April 21, 2008
I’ve heard from a number of people about how much they’ve enjoyed the Nature Attunement Meditation. After hearing the meditation, freelance writer Amanda Wegner interviewed me for an article she is writing. It’s about how adults can examine their relationship with nature and reconnect with and better appreciate the great outdoors, whether it’s a national forest, city park or their own back yard.
I really enjoyed this interview and wanted to share it with you. You can read the interview below. (Excerpts from the interview will be published in the summer 2008 issue of Successful Living magazine.)
Amanda: What benefits does nature bring to our lives? Why is an appreciation (or, more basically, a recognition) of nature important?

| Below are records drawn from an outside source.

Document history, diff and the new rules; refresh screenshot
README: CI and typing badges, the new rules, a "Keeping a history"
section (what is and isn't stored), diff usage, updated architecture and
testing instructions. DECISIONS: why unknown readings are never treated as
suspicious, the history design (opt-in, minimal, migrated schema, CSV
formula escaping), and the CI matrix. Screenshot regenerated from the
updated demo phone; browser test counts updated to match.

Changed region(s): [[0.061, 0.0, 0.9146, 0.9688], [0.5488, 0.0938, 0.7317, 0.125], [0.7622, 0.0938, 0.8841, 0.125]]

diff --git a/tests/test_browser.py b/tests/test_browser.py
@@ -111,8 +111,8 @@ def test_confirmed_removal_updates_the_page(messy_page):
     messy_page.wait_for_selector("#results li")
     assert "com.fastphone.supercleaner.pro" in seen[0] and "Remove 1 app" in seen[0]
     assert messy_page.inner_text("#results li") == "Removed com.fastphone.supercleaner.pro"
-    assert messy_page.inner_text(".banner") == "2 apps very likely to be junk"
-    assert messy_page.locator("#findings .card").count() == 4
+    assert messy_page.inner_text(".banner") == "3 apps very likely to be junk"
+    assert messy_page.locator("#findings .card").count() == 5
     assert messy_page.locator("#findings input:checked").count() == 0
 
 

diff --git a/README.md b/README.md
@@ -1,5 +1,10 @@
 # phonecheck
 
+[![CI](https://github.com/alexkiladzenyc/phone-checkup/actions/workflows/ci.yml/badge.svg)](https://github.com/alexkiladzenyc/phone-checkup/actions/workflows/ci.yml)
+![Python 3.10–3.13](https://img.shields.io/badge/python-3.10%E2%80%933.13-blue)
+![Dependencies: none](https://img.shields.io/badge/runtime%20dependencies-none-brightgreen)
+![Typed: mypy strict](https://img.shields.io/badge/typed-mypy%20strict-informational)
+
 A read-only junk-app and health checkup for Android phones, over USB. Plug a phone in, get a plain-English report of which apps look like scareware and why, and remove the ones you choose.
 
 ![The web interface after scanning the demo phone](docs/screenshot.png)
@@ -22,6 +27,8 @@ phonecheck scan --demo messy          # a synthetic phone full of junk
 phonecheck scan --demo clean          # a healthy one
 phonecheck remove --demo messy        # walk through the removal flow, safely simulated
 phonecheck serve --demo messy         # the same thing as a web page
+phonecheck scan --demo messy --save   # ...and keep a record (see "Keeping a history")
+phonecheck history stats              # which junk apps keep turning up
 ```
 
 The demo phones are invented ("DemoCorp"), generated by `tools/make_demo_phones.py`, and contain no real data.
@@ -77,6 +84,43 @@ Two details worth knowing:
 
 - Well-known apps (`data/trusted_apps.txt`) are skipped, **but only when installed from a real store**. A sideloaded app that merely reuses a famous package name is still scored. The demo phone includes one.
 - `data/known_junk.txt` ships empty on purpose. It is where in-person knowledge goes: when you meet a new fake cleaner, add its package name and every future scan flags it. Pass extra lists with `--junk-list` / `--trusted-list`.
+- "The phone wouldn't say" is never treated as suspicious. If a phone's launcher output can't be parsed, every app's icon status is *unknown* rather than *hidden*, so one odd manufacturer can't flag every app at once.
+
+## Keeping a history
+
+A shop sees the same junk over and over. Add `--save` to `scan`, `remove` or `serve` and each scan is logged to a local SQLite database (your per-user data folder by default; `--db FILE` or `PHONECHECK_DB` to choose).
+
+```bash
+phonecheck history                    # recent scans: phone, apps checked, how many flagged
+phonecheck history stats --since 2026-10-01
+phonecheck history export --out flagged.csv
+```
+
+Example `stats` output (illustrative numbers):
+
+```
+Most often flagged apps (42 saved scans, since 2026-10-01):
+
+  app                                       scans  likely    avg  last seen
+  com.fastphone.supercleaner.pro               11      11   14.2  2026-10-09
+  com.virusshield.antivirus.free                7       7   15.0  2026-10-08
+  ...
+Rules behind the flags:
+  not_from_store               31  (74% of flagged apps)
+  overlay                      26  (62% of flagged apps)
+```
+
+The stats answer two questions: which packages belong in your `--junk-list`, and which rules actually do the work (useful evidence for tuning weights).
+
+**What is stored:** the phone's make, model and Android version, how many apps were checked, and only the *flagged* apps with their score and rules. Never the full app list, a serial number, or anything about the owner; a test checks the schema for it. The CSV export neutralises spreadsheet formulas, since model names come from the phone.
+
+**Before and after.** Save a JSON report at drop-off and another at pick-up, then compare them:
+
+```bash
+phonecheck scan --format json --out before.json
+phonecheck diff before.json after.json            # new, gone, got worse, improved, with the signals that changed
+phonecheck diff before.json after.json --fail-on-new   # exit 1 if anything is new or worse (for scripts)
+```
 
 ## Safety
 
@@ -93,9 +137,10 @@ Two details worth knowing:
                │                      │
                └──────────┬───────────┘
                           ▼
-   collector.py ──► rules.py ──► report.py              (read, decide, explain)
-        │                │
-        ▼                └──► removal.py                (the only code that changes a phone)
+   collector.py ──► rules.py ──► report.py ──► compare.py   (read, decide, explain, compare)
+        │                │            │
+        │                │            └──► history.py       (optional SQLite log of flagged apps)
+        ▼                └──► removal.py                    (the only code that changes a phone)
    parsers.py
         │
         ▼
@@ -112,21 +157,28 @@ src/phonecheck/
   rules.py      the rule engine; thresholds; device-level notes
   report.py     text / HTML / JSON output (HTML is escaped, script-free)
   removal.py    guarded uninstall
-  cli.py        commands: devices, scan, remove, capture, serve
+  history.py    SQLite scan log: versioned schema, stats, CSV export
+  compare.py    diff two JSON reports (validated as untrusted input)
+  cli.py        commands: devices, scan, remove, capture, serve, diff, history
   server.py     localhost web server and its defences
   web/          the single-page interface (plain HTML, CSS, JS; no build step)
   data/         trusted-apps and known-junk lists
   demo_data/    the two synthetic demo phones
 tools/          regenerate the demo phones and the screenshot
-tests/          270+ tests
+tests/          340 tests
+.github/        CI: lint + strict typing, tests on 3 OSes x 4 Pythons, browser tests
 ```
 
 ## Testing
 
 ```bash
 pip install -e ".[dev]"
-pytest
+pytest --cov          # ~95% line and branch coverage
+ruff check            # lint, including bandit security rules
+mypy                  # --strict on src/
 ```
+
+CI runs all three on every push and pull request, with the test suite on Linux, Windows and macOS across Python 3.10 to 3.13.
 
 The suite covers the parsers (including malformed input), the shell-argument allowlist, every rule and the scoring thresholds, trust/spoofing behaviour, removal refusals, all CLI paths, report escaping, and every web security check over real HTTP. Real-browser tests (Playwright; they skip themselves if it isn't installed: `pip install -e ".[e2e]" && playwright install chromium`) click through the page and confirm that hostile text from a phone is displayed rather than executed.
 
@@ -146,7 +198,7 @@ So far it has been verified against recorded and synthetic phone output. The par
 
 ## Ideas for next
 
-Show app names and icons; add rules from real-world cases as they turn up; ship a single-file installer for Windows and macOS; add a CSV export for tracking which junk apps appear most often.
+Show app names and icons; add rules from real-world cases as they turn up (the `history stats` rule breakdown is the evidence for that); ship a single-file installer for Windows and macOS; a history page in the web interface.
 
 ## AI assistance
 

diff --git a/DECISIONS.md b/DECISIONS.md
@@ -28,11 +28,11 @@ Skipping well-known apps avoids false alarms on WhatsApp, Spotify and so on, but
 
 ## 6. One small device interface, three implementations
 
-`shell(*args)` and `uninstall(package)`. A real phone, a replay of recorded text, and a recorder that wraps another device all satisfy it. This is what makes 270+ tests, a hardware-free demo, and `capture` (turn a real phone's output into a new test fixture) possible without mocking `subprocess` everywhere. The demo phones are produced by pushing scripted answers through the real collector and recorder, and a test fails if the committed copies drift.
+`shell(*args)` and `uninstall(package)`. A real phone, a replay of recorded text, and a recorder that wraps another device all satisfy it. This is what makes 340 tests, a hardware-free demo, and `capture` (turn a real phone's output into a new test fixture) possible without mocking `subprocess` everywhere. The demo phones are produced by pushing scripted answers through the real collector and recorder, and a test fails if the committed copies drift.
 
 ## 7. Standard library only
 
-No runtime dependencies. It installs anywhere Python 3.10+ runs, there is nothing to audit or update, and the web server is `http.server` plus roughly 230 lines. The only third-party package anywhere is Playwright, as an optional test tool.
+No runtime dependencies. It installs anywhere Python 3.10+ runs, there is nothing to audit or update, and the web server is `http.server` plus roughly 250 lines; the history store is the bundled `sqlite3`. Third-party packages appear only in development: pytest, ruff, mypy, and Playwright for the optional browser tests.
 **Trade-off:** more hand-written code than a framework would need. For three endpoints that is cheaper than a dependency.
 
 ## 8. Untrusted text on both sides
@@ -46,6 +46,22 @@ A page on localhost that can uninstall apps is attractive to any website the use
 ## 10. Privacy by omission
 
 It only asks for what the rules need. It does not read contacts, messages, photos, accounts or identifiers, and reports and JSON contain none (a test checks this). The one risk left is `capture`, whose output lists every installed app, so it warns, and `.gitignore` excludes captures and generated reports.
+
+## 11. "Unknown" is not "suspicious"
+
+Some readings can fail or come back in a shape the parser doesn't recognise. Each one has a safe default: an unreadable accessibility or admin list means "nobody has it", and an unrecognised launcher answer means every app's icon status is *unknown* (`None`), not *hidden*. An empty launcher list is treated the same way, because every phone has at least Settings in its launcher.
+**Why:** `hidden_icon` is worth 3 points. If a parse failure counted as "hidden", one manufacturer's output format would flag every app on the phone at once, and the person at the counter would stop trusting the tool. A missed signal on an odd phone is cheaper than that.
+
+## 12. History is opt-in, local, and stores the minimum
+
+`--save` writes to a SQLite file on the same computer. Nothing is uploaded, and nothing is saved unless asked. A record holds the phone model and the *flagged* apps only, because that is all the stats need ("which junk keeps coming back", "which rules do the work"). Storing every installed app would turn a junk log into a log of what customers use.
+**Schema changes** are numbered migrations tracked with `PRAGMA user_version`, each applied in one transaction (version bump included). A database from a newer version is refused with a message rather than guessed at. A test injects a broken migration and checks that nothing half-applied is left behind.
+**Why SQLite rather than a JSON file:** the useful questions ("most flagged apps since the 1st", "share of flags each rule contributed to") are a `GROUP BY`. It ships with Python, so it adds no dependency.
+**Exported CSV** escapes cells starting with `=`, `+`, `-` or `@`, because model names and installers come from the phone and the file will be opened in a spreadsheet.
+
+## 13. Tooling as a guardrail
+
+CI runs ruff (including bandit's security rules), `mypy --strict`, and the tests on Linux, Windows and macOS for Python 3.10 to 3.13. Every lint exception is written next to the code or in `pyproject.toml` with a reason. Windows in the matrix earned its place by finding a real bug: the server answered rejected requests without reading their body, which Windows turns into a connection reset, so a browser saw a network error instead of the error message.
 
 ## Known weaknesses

Mary: We speak of nature as if it is something separate from ourselves. Your ask “what benefits does nature bring to our lives”, and I often find myself saying “I love to be out in nature.” It’s interesting that we speak this way when we ourselves are part of nature. The same life force that moves the planets around the sun circulates our blood through our veins, and yet because of the way we experience ourselves as separate from each other and life, we lose touch with our essential nature. When we spend time outdoors and experience the sights, smells and sounds of the natural world, we are awakened to ourselves. Nature is like a mirror in which we see our own reflection and remember who we are. Spending time in nature attunes us to our own life force and rhythms. It helps us to feel more alive.
Amanda: Obviously, some people are much more in tune with nature than others. Do you think it’s important for people to examine their attitudes toward nature? How might one go about this? What questions should they ask of themselves?
Mary: It can be valuable for people to explore their relationship with nature, as well as their attitudes. As we become more intimate with nature, we become more intimate with ourselves. I feel that as we feel our connection with the earth more strongly, we naturally take better care of the earth. There’s no difference between caring for the earth and caring for ourselves. It’s all the same thing. We’re not separate!
One way to explore ones feelings about nature is to spend time outdoors. See what happens when you are in a natural setting. Be aware of how you feel. Let yourself connect with things more than you have been. Listen carefully to the sounds, with you full attention. Notice the smells. Let yourself drink in the sights. Notice how these experiences affect you. You can also try bringing more of nature into your home. Have some plants and form a relationship with them. Find out what makes them happy and helps them to thrive.
As far as questions, you might ask yourself how important nature is to you, and why. Examine your habits about recycling, and if you garden, how you go about it. Do you recycle because it’s “in”? Do you recycle out of guilt? Or do you find your actions motivated by a sense of love for this amazing planet we live on? Watch a bee nestling into a flower and see how you feel about that experience. Observe things closely, noticing how you feel, and ask yourself if it reminds you of how you feel in other parts of your life. You may start to notice that a bird’s song is your own voice speaking its sorrows and joys.
The Nature Attunement Meditation is a great way for people to connect (or reconnect) to nature. For someone who uses meditation, what might be some other ways (if they don’t have an iPod handy) to meditate in nature?
Listen and observe carefully with your full attention. If you’ve been listening to the meditations in our podcasts or CDs, you can treat your experience in nature the same way you treat the experience in meditation. Let the sights and sounds of nature be the focus of your meditation. Don’t strain on it, but if you find yourself getting “into your head” and caught up in your thoughts, gently bring your attention back to nature. Even though all sorts of thoughts and feelings may be going on, you can “favor” the experience of nature and notice how that makes you feel. As you observe nature, let go of the tendency to label and name things, simply experience them directly. You can close your eyes and listen to the sounds of the birds or a running brook. Anything can be a focus for your meditation.
For someone who isn’t “into” meditation, what other suggestions might you offer to even the most urban people to get out and enjoy their natural environment? How can people better “tune in” to their natural surroundings?
I’ve already spoken about ways to “tune in” to natural surroundings. Even in an urban environment, you can find something natural. There’s always the sun to feel and the sky. Clouds are a great focus of meditation. Sit down on a patch of grass somewhere. Feel the grass and earth with your hands. You can also bring nature indoors. Create a natural sanctuary on a patio or balcony, or even inside your home. Plants, small trees are an easy way to start. Construct a fountain with stones you find. Listen to the water in the fountain. Visit the beach or a forest and bring some of it home with you. Grow some bulbs indoors. There is always a way to connect. And when all else fails, you always have your breath. Attending to the flow of your breath brings you in tune with the natural rhythms of life!